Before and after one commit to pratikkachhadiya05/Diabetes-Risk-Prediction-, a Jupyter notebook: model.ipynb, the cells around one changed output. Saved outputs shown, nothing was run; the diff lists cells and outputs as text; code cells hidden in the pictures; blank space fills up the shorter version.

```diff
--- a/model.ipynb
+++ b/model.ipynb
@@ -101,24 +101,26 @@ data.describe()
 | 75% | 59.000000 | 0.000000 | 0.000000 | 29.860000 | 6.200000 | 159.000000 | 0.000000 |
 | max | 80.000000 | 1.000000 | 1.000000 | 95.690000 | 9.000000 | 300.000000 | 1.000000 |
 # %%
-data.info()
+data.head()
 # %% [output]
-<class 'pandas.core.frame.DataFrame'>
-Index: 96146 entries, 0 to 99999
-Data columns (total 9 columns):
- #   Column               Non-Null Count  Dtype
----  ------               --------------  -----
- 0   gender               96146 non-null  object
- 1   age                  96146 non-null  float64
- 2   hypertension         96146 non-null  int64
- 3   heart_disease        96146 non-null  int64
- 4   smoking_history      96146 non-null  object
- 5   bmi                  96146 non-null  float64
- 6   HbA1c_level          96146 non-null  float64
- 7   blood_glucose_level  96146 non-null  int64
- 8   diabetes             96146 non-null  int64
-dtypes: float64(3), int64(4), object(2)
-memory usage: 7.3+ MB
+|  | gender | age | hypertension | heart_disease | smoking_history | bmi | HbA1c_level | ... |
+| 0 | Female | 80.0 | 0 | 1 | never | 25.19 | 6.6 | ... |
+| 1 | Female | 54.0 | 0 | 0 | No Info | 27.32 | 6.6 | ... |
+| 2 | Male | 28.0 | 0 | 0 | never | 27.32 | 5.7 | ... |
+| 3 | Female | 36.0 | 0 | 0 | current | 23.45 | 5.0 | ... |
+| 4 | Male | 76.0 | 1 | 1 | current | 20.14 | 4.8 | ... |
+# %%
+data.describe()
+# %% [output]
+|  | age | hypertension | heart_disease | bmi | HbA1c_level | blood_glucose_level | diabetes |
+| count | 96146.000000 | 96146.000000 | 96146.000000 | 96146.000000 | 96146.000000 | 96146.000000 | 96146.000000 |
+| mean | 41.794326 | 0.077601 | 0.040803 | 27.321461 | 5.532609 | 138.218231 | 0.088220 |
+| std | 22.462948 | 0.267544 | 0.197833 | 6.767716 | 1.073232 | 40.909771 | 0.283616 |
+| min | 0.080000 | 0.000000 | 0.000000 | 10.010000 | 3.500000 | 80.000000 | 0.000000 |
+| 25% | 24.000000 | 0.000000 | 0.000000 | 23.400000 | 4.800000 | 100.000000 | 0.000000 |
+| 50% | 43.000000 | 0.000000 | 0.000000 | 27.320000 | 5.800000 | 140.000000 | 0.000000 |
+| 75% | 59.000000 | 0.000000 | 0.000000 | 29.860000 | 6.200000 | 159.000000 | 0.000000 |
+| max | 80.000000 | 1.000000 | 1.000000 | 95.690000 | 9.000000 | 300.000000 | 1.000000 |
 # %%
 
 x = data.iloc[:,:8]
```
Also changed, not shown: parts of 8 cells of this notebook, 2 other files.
...
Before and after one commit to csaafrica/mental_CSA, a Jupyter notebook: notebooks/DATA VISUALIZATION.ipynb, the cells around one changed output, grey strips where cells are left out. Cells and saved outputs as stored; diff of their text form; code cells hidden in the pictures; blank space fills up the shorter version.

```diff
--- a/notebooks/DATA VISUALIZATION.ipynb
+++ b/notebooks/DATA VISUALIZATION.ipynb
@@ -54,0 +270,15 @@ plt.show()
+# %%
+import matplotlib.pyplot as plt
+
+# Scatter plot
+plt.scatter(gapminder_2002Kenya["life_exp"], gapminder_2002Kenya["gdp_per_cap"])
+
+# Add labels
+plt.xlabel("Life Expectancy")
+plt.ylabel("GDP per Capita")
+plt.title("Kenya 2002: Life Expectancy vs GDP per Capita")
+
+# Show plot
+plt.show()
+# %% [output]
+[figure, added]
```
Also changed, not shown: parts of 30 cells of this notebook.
...
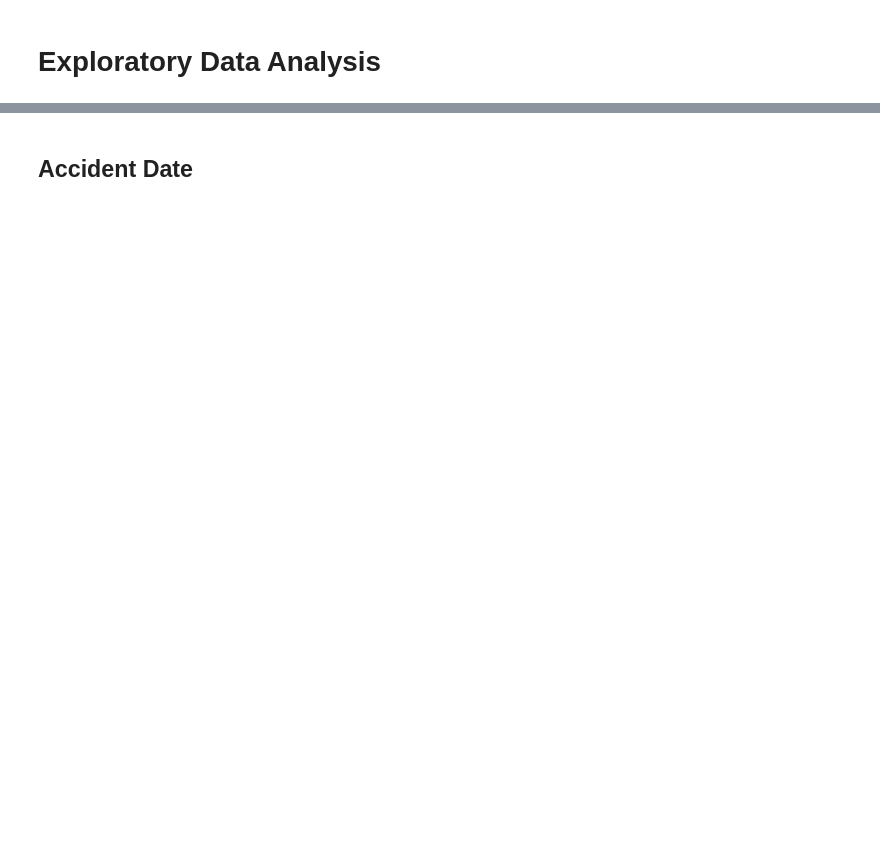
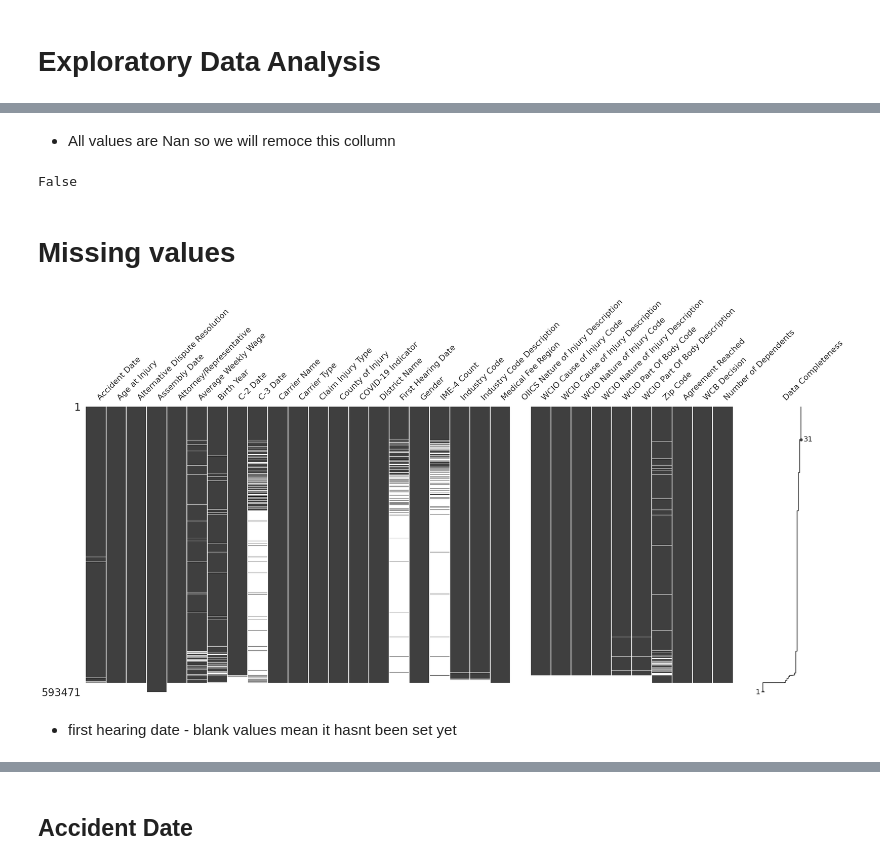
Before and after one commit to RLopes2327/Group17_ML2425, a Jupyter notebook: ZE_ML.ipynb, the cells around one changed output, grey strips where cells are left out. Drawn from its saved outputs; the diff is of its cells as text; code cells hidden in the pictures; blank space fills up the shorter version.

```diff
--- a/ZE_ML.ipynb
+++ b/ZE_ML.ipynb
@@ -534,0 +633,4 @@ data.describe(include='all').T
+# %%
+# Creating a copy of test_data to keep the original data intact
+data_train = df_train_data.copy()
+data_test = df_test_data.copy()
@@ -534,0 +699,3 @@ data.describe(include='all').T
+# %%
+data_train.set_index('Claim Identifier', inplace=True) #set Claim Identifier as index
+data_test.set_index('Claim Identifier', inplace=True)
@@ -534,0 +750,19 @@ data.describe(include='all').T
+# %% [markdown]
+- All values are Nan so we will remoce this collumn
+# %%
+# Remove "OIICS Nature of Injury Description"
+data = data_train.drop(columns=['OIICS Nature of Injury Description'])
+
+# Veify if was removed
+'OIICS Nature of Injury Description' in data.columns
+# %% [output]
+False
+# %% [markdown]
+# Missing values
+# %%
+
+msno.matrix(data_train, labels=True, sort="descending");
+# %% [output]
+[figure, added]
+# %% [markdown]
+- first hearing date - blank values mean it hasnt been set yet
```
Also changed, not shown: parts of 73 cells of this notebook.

▶ [Try it]:
Filter the records above and return every line that holds the word "describe".

▶ [Result of this task]:
@@ -101,24 +101,26 @@ data.describe()
+data.describe()
@@ -534,0 +633,4 @@ data.describe(include='all').T
@@ -534,0 +699,3 @@ data.describe(include='all').T
@@ -534,0 +750,19 @@ data.describe(include='all').T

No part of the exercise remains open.